Among the entries below, how many lines have the string "export" in them? Only the number should be given.

Supplied material —

★ ★ ★ ★ ★ ★ ★

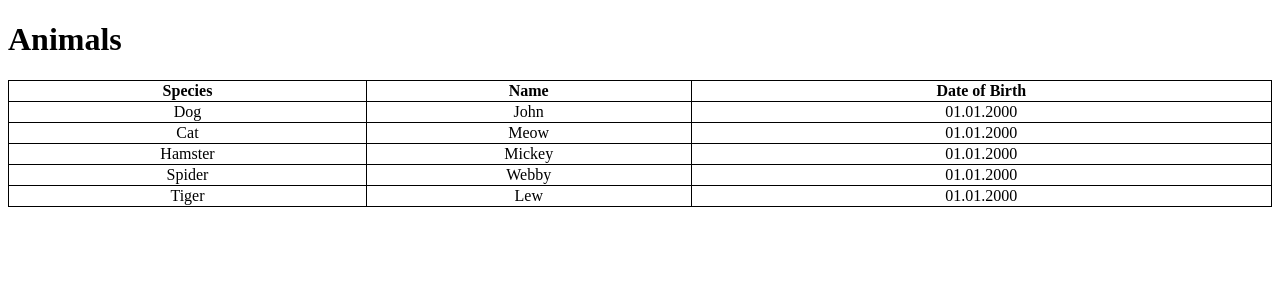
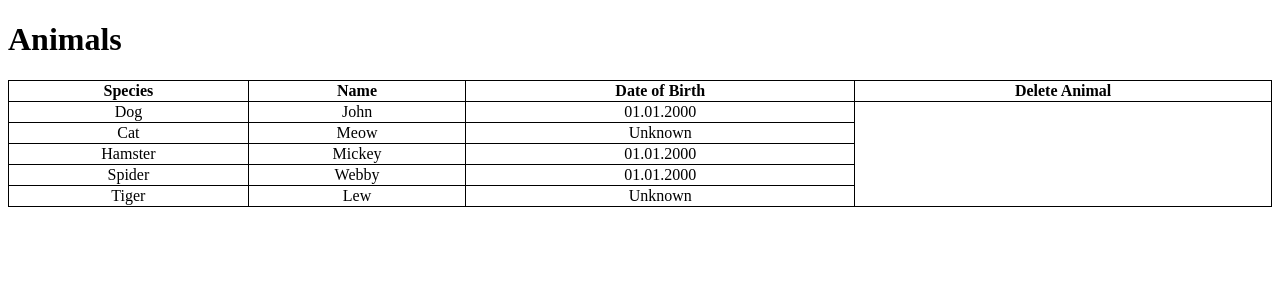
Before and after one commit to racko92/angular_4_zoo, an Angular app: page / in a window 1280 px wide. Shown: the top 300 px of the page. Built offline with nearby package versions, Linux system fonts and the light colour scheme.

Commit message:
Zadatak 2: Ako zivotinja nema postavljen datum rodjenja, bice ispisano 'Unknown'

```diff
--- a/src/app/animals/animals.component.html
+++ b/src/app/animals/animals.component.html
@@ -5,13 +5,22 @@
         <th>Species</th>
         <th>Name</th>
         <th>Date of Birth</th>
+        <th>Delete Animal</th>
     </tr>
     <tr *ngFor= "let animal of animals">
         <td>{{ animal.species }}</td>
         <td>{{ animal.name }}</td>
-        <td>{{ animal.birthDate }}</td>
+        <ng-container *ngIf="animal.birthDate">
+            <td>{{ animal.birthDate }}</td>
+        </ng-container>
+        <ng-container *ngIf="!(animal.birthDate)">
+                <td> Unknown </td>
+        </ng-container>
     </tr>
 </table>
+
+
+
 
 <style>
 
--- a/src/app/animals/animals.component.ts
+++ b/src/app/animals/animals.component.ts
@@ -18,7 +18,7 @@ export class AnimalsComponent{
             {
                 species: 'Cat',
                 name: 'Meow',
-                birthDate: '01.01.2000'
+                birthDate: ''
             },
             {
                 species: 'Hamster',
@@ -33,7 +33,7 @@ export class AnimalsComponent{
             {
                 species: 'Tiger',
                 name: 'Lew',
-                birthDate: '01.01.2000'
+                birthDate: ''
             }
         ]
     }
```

★ ★ ★ ★ ★ ★ ★

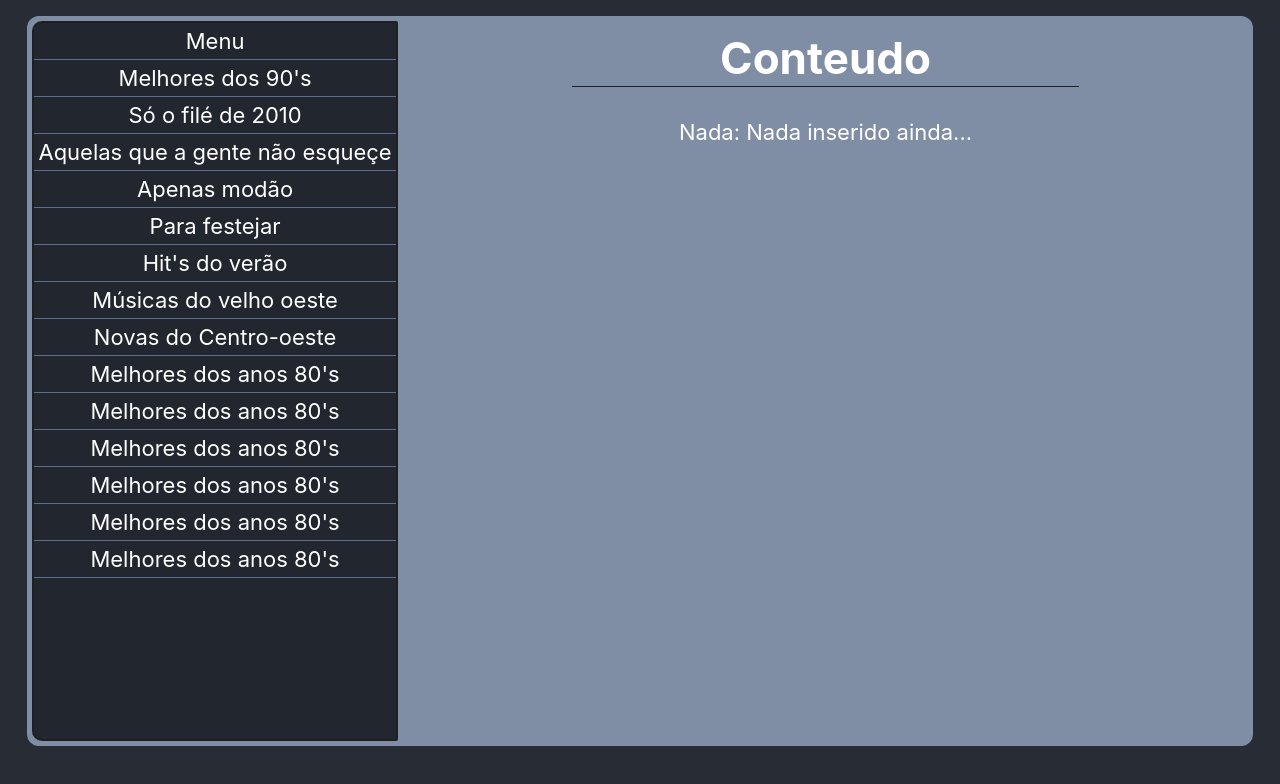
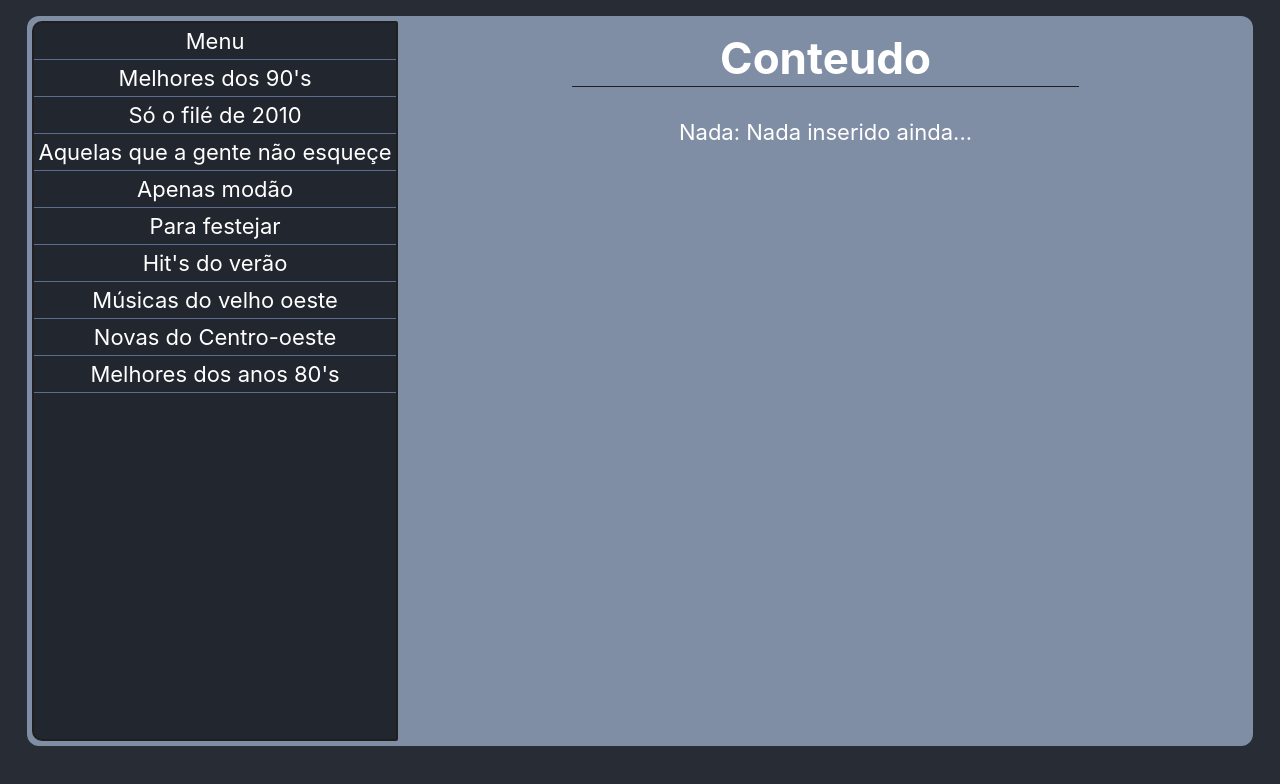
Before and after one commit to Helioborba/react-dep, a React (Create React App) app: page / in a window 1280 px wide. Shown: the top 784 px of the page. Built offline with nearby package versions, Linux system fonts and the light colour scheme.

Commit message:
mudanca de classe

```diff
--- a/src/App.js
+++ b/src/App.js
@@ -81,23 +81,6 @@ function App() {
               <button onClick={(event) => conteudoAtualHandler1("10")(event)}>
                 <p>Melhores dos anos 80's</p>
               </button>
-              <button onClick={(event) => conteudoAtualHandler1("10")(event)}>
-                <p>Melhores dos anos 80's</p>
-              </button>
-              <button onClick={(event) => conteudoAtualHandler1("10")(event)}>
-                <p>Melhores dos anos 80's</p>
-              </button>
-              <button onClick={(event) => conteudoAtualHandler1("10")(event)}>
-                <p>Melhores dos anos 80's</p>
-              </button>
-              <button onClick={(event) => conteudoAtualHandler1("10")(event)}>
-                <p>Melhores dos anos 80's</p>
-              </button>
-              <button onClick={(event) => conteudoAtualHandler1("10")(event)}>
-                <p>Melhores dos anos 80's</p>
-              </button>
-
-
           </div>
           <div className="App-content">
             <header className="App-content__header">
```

★ ★ ★ ★ ★ ★ ★

Written answer —
2